Today we spent lots of time in the yard. In the morning Georg cut down saplings, he got them all except the really big choke cherry. It overhangs a phone line so it's going to have to come down in pieces. And I got to work pulling up ivy. There's so much of it! Though it doesn't seem as daunting with all the leaves gone.

We took a break for lunch at Nosh, and to see the duck race. We timed it perfectly: got to the race just as it was beginning. Afterwards we drove out to Hillsborough to pick up the truck, which we had left there at my office so there'd be room in the back for the goat trailer. I took the truck to Lowe's to get concrete blocks. We want to start a new woodpile and do it right this time: up on blocks and covered with a tarp so the wood won't rot. We picked out a spot near enough to be easy to get wood in cold weather, but not too close to the house. I also got a "double edged weed cutter" to help chop up the ivy, and couldn't resist a white euphorbia. I love euphorbia! And some birdseed, which we were almost out of.

By then it was the hottest part of the day so we took a rest break. I had stayed up really late last night watching Stalker by Tarkovsky, then was up even later thinking about it & trying to figure out what it meant. So I was glad for a nap. In late afternoon we went back out into the yard. Georg dug out most of the evil yucca which grows along the path to the big shed. I planted a rose we bought a year ago, which I had never gotten around to putting in the ground. It's a climbing noisette called "Mount Vernon." I planted it under our bedroom window; I hope it has a good fragrance!

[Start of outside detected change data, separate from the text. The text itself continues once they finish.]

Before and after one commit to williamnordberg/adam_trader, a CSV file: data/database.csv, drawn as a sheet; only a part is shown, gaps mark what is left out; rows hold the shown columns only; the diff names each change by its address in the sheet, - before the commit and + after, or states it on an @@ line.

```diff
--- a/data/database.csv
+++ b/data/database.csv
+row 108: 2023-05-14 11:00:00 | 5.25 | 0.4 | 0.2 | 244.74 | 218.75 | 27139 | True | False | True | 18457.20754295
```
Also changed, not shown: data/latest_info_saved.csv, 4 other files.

I also did some more pulling up ivy, and then we both worked on cleaning up the old shed remnants. This part is kind of embarrassing. (And considering I posted "before" photos of our jungle of a yard, you know it takes a lot to embarrass me.) We used to have a small potting shed beside the house. It looked handmade, corrugated plastic over a wood frame. Gradually the wood frame rotted, and then a big limb fell on it, and the shed collapsed. We hauled it away to the dump, and most of the contents of it, but apparently not all. There was still some stuff -- empty flowerpots, bags with a little bit of soil, an old piece of downspout, some wooden stakes, that sort of thing -- which the ivy grew completely over. I sort of almost forgot it was there. Then the goats came and ate the ivy, and voila, all this stuff emerged!

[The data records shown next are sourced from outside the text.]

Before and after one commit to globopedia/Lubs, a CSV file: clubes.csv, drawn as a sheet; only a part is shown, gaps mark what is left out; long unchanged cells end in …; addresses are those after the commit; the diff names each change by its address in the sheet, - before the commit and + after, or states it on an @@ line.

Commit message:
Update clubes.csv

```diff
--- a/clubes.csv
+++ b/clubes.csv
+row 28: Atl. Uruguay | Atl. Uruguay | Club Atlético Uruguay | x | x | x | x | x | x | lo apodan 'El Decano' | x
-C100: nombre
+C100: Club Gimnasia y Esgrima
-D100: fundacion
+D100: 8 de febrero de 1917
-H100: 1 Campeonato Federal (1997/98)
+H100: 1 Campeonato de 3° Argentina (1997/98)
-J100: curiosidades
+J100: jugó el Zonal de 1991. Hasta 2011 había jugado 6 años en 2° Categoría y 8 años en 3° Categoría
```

Well we picked it all up, salvaged what we could and made a pile of the rest to go to the dump next week. The only thing left to move is a section of fallen picket fence which, again, had been completely covered by ivy and I had kind of forgotten was there. It's so overgrown with ivy that we'll have to cut the ivy away before we can move it. There was a gravel floor in the shed, and I think we're going to use the gravel under the trash bins, instead of mulch. It will be a pain to move the gravel, but on the bright side there probably won't be as much ivy in that spot. Plus, free gravel!

A sudden rainstorm put a stop to our work, and by then we were pretty beat anyway. We got cleaned up and went to that new George's Diner on Hillsborough. They were having some service issues, clearly due to just having opened, and the staff were so nice and so eager to please that I couldn't hold it against them. The hamburger was not as good as Cookout which is about a block away. Next time I will try the reuben. I am always searching for a good reuben.

the goats' last day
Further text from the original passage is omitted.